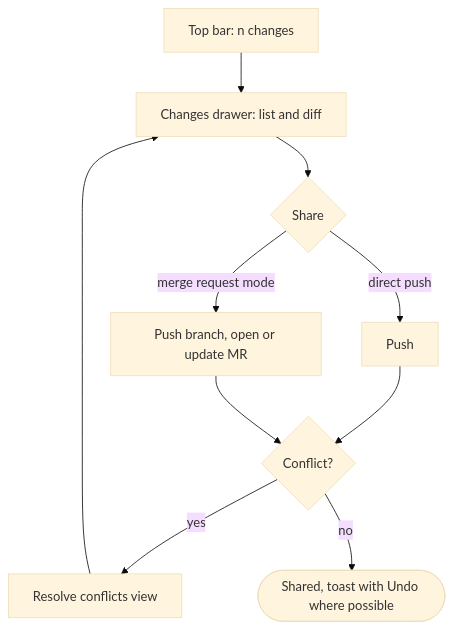
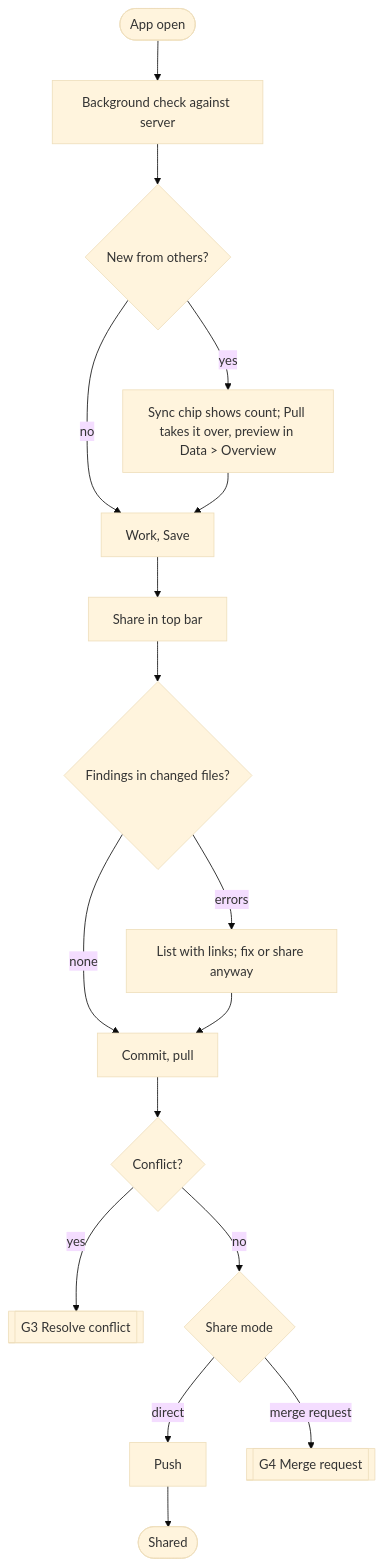
The tenth of 16 diagrams in docs/redesign/flows.md (swallat/foresprint), drawn with Mermaid (base theme) before and after one commit. The commit also changed other lines of this file, not shown here.

First line of the commit message:
Add Data area and Git flows (setup, daily sync, conflicts, merge requests, offline, branch, history)

````diff
--- a/docs/redesign/flows.md
+++ b/docs/redesign/flows.md
@@ -256,11 +289,18 @@
 ```mermaid
 flowchart TD
-  C[Top bar: n changes] --> D[Changes drawer: list and diff]
-  D --> S{Share}
-  S -- direct push --> P[Push]
-  S -- merge request mode --> M[Push branch, open or update MR]
-  P --> K{Conflict?}
-  M --> K
-  K -- yes --> K1[Resolve conflicts view] --> D
-  K -- no --> OK([Shared, toast with Undo where possible])
+  O([App open]) --> BG[Background check against server]
+  BG --> N{New from others?}
+  N -- yes --> CH[Sync chip shows count; Pull takes it over, preview in Data > Overview]
+  N -- no --> W
+  CH --> W[Work, Save]
+  W --> SH[Share in top bar]
+  SH --> V{Findings in changed files?}
+  V -- errors --> VF[List with links; fix or share anyway]
+  V -- none --> PL[Commit, pull]
+  VF --> PL
+  PL --> K{Conflict?}
+  K -- yes --> G3[[G3 Resolve conflict]]
+  K -- no --> M{Share mode}
+  M -- direct --> PU[Push] --> D([Shared])
+  M -- merge request --> G4[[G4 Merge request]]
 ```
````
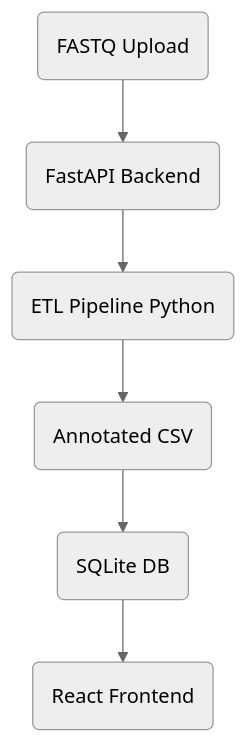
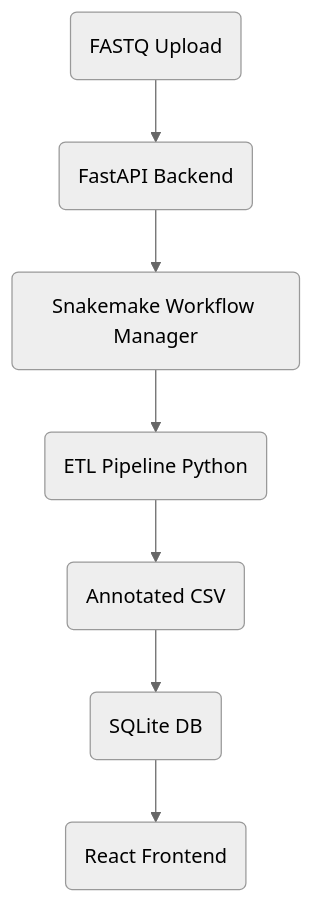
The first of 2 diagrams in README.md (justin-mbca/genomic-etl-app), drawn with Mermaid (neutral theme) before and after one commit. The commit also changed other lines of this file, not shown here.

Commit message:
Update diagrams to include Snakemake workflow manager

````diff
--- a/README.md
+++ b/README.md
@@ -5,8 +5,9 @@
 ```mermaid
 graph TD
-    A(FASTQ Upload) --> B(FastAPI Backend)
-    B --> C(ETL Pipeline Python)
-    C --> D(Annotated CSV)
-    D --> E(SQLite DB)
-    E --> F(React Frontend)
+  A(FASTQ Upload) --> B(FastAPI Backend)
+  B --> S(Snakemake Workflow Manager)
+  S --> C(ETL Pipeline Python)
+  C --> D(Annotated CSV)
+  D --> E(SQLite DB)
+  E --> F(React Frontend)
 ```
````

○ ○ ○

REQUIREMENT: Show the lines of the records that include the string "merge".

WRITTEN REPLY:
Add Data area and Git flows (setup, daily sync, conflicts, merge requests, offline, branch, history)
-  S -- merge request mode --> M[Push branch, open or update MR]
+  M -- merge request --> G4[[G4 Merge request]]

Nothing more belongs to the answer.